Methods: The Coleman Supportive Oncology Collaborative (CSOC) analyzed patient answers to 3 spiritual questions in the CSOC screening tool at 2 cancer treatment sites (1 public and 1 academic). Descriptive statistics were used. CSOC nurses/navigators conducted discussions with chaplains to identify improved screening options as supported by recent literature.
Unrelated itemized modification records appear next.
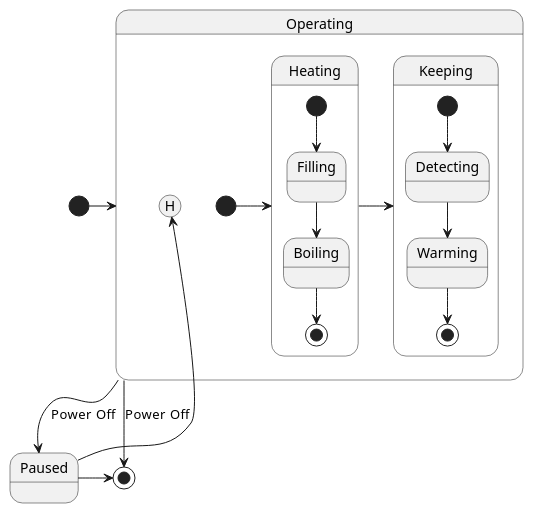
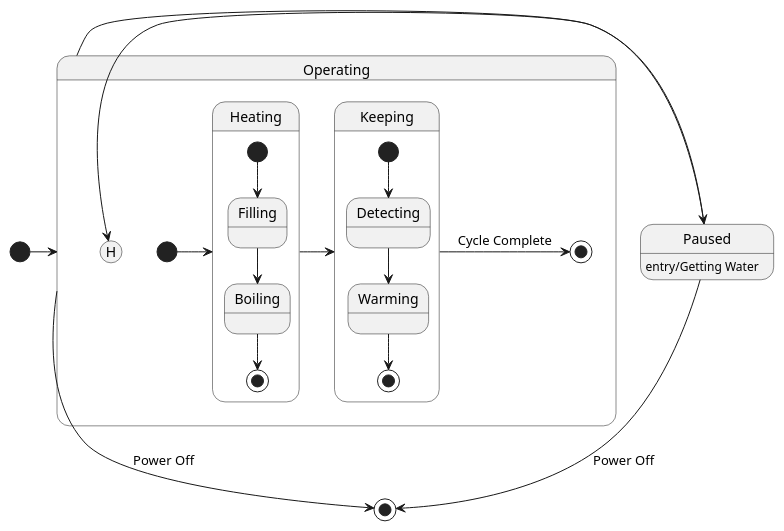
Before and after one commit to ACupofAir/SEU-Java-Course: the diagram in UML/StateMachineDiagram/ElectricWaterHeater.wsd, drawn with PlantUML. The commit also changed 5 other files, not shown here.

Commit message:
Add uml weekend work

```diff
--- a/UML/StateMachineDiagram/ElectricWaterHeater.wsd
+++ b/UML/StateMachineDiagram/ElectricWaterHeater.wsd
@@ -1,24 +1,28 @@
 @startuml ElectricWaterHeater
 [*] -> Operating                 
                                  
 state Operating {                
   [*] -right-> Heating                  
   state Heating {                 
     [*] --> Filling          
     Filling --> Boiling         
     Boiling --> [*]                  
   }                                 
                                     
   Heating -> Keeping                
   state Keeping {                   
     [*] --> Detecting               
     Detecting --> Warming           
     Warming --> [*]                 
   }                                 
+                                    
+  Keeping ->[*] : Cycle Complete    
 }                                   
                                     
-Operating --> Paused : Power  Off
-Paused -> [*]              
-Paused -left-> Operating[H]
-Operating --> [*] : Power  Off
+Operating --> [*] : Power Off       
+Operating --> Paused                
+Paused --> [*] : Power Off                      
+Paused --> Operating[H]              
+Paused: entry/Getting Water         
+                                    
 @enduml                             
```
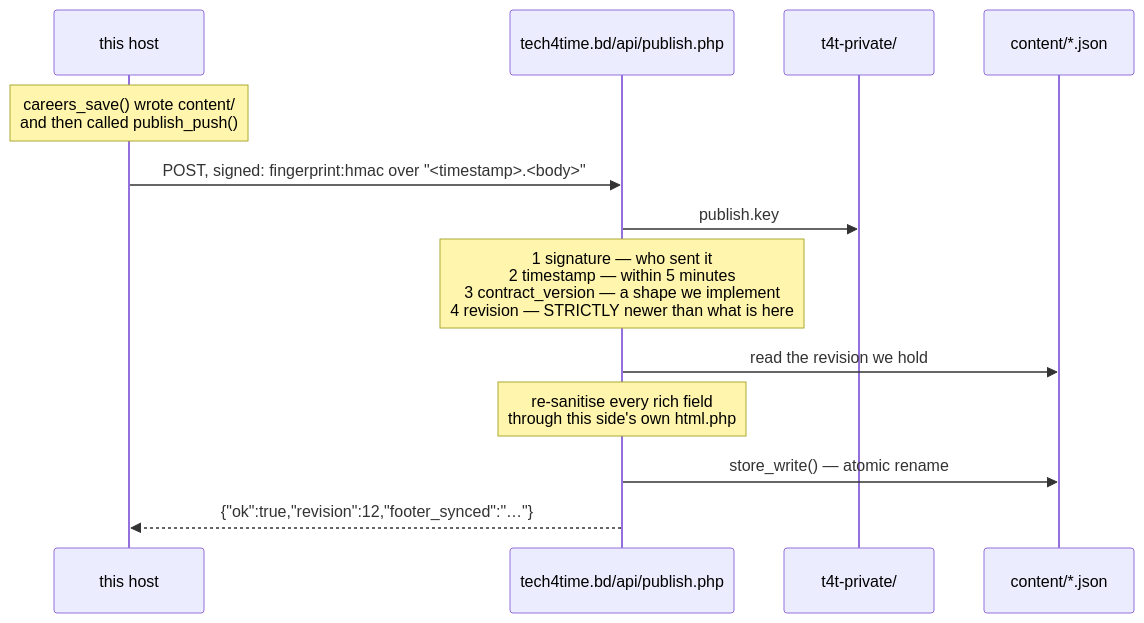
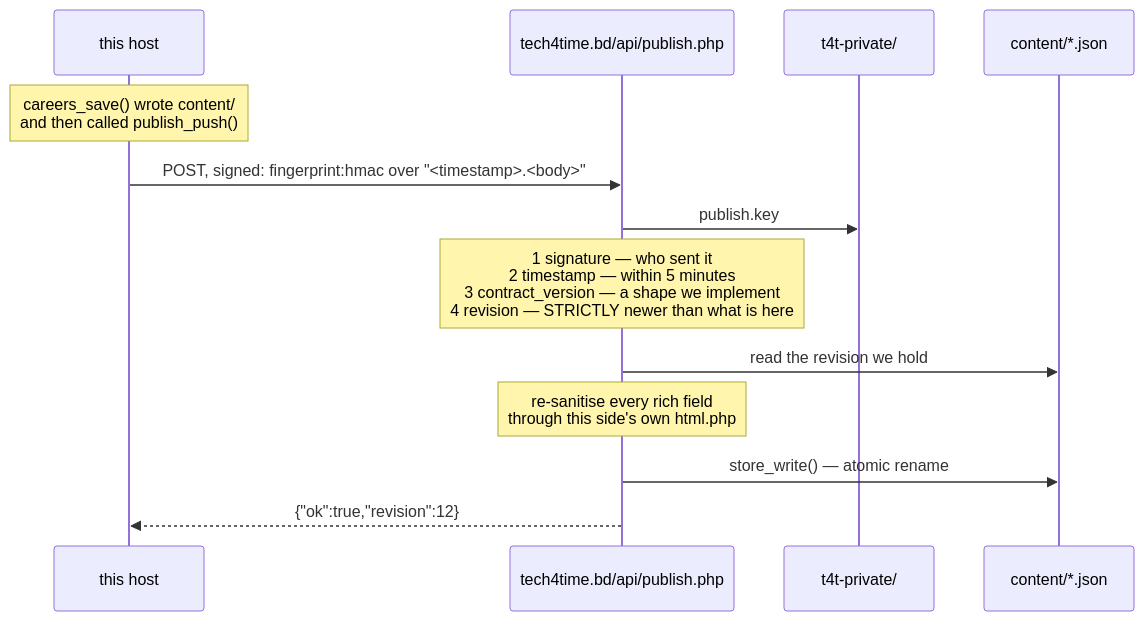
One commit to M-s-Tech4TIME/tech4time-website-backend changed the third of 4 diagrams in docs/00-orientation/architecture.md. Above: the diagram before and after it, drawn with Mermaid. The commit also changed 32 other files, not shown here.

````diff
--- a/docs/00-orientation/architecture.md
+++ b/docs/00-orientation/architecture.md
@@ -140,16 +140,16 @@
 ```mermaid
 sequenceDiagram
     participant BE as this host
     participant A as tech4time.bd/api/publish.php
     participant P as t4t-private/
     participant C as content/*.json
 
     Note over BE: careers_save() wrote content/<br/>and then called publish_push()
     BE->>A: POST, signed: fingerprint:hmac over "<timestamp>.<body>"
     A->>P: publish.key
     Note over A: 1 signature — who sent it<br/>2 timestamp — within 5 minutes<br/>3 contract_version — a shape we implement<br/>4 revision — STRICTLY newer than what is here
     A->>C: read the revision we hold
     Note over A: re-sanitise every rich field<br/>through this side's own html.php
     A->>C: store_write() — atomic rename
-    A-->>BE: {"ok":true,"revision":12,"footer_synced":"…"}
+    A-->>BE: {"ok":true,"revision":12}
 ```
````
Results: The CSOC screening tool was completed by 512 patients. The question “I have a sense of purpose or meaning” received an answer of “No” by 22.7% (116/512) of patients; the question “I feel peaceful” received an answer of “No” by 19.1% (98/512) of patients; and the question “I find strength in my faith and beliefs” received an answer of “No” by 11.5% (59/512) of patients. Additional analysis identified that 73% (72/98) of patients who answered “No” to the “I feel peaceful” question also answered “No” to 1 or 2 of the other spiritual questions. Of the remaining 26 patients, 16 patients had a PHQ-4 score of 3 or higher that triggered a navigation to psychosocial support; 8 patients with a PHQ-4 score lower than 3 stated “Yes” to practical/family concerns that triggered navigation to psychosocial support. The remaining 4 patients (<1% of 512), all had other concerns indicated on their screening tool (nutrition, treatment/care, or physical concerns) that triggered further staff navigation. CSOC chaplains encouraged rewriting screening questions to align with the paper by King et al,4 “Determining Best Methods to Screen for Religious/Spiritual Distress.” The suggestion was to remove the “I feel peaceful” question and reword the other 2 questions to be triggered by “Yes” responses.
Conclusions: Based on data analysis and spiritual literature, the CSOC navigators, chaplains, nurses, social workers, palliative care physicians, and psychologists adjusted the screening tool. The 3 spiritual questions were replaced with “Do you struggle with the loss of meaning and joy in your life?” and “Do you have religious or spiritual struggles?” that trigger navigation with a “Yes” response. Revised questions are under pilot testing at 3 cancer centers.
- Weldon C, Vance N, Scheu A, et al. A consolidated screening tool for supportive oncology needs and distress. J Clin Oncol. 2017;35(suppl). Abstract 47.
- Weldon CB, Vance N, Scheu A, et al. Pilot results of consolidated screening tool for distress and supportive oncology needs, AB2017-03. J Natl Compr Canc Netw. 2017;15:658.
- Trosman JR, Gerhart J, Patel U, et al. Results of implementing a novel supportive oncology screening tool for comprehensive evaluation of distress and other supportive care needs. J Clin Oncol. 2017;35(suppl). Abstract e21644.
- King SD, Fitchett G, Murphy PE, et al. Determining best methods to screen for religious/spiritual distress. Supp Care Cancer. 2017;25:471-479.
Efficacy and Safety of Ribociclib for the Treatment of Advanced Breast Cancer: A Review of Subgroup Analyses from the Phase 3 Trial MONALEESA-2
Background: Endocrine therapy is recommended for patients with hormone receptor–positive (HR+) advanced and metastatic breast cancer without visceral crisis (symptomatic visceral disease). Ribociclib is an orally bioavailable inhibitor of cyclin-dependent [ Read More ]